In the video, Guinta, dressed casually, sits at a table, presumably in his home, and says that the "news out of Washington is pretty depressing these days" with "politicians of both parties" more interested in "fighting than making tough decisions and solving our problems."
He says that by working together "we can find common ground without sacrificing our principles."
Guinta says that as Manchester's mayor from 2006 through 2009, he "worked with Democrats and Republicans to improve the city" and, "together, we cut spending, lowered property taxes and improved services."

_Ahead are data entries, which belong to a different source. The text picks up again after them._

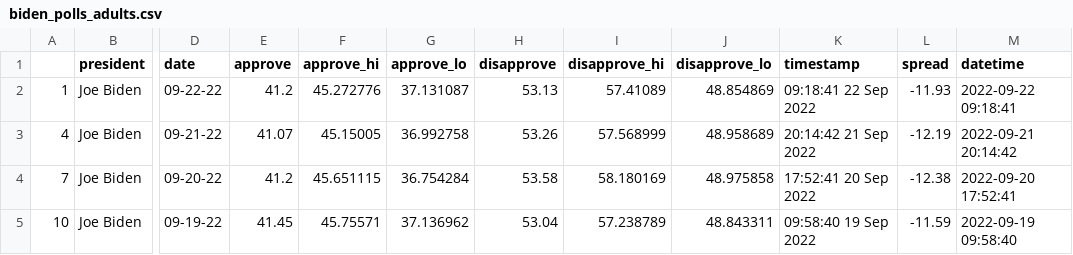
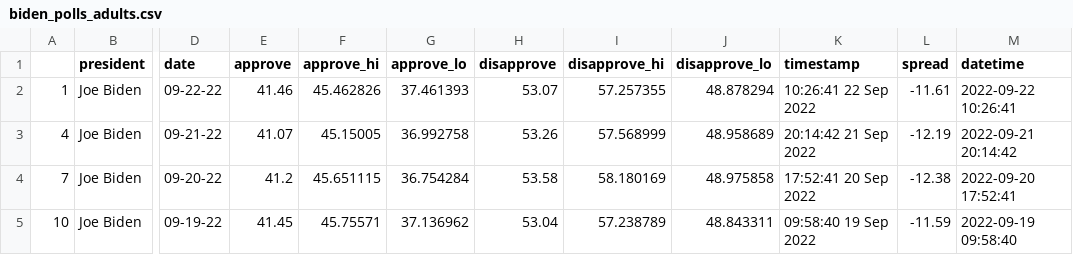
Before and after one commit to stiles/live-scraper-demo, a CSV file: data/processed/biden_polls_adults.csv, drawn as a sheet; only a part is shown, gaps mark what is left out; the diff names each change by its address in the sheet, - before the commit and + after, or states it on an @@ line.

```diff
--- a/data/processed/biden_polls_adults.csv
+++ b/data/processed/biden_polls_adults.csv
-E2 (approve): 41.2
+E2 (approve): 41.46
-F2 (approve_hi): 45.272776
+F2 (approve_hi): 45.462826
-G2 (approve_lo): 37.131087
+G2 (approve_lo): 37.461393
-H2 (disapprove): 53.13
+H2 (disapprove): 53.07
-I2 (disapprove_hi): 57.41089
+I2 (disapprove_hi): 57.257355
-J2 (disapprove_lo): 48.854869
+J2 (disapprove_lo): 48.878294
-K2 (timestamp): 09:18:41 22 Sep 2022
+K2 (timestamp): 10:26:41 22 Sep 2022
-L2 (spread): -11.93
+L2 (spread): -11.61
-M2 (datetime): 2022-09-22 09:18:41
+M2 (datetime): 2022-09-22 10:26:41
```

He calls for "reform" of Medicare and Social Security and for "economic policies that create opportunity and growth."
While Guinta talks about his service as mayor in the video, he does not mention that he is a former congressman.
"While some politicians always think bigger government is the answer, in New Hampshire, we know better," he said. "It's about putting people first."
Morgan Guinta calls her husband "a super dad" to their two children, "a great leader"and "great at listening and bringing people together to solve problems."
Guinta turns 43 on Thursday. He wants a "rubber match" next fall with Democrat U.S. Rep. Carol Shea-Porter, whom Guinta ousted from the House seat in 2010, only to have her return the favor in 2012.
Guinta is expected to first face a Republican primary. Political newcomer Dan Innis of Portsmouth last week said he will resign as dean of the Peter T. Paul School of Business and Economics at the University of New Hampshire. He is expected to announce his candidacy within the next several weeks.
Guinta was a strong supporter of the House Republican agenda during his term in office. As a member of the House Budget Committee, he was a supporter of budget committee chairman and U.S. Rep. Paul Ryan, R-Wis., who was last year's party nominee for vice president.
Ryan will return to the Granite State in October to campaign for Guinta.
Democrats wasted no time criticizing Guinta.
The Democratic Congressional Campaign Committee said Guinta "had an opportunity to stand up for his constituents, but instead he voted in lockstep with Paul Ryan and the Tea Party to try to end Medicare as we know it and raise taxes on New Hampshire's middle class families. Voters already fired Congressman Guinta for his attempts to impose his out-of-touch agenda, which hurt New Hampshire's economy and stifled job creation."
A Guinta spokesman declined to comment on the Democratic criticism.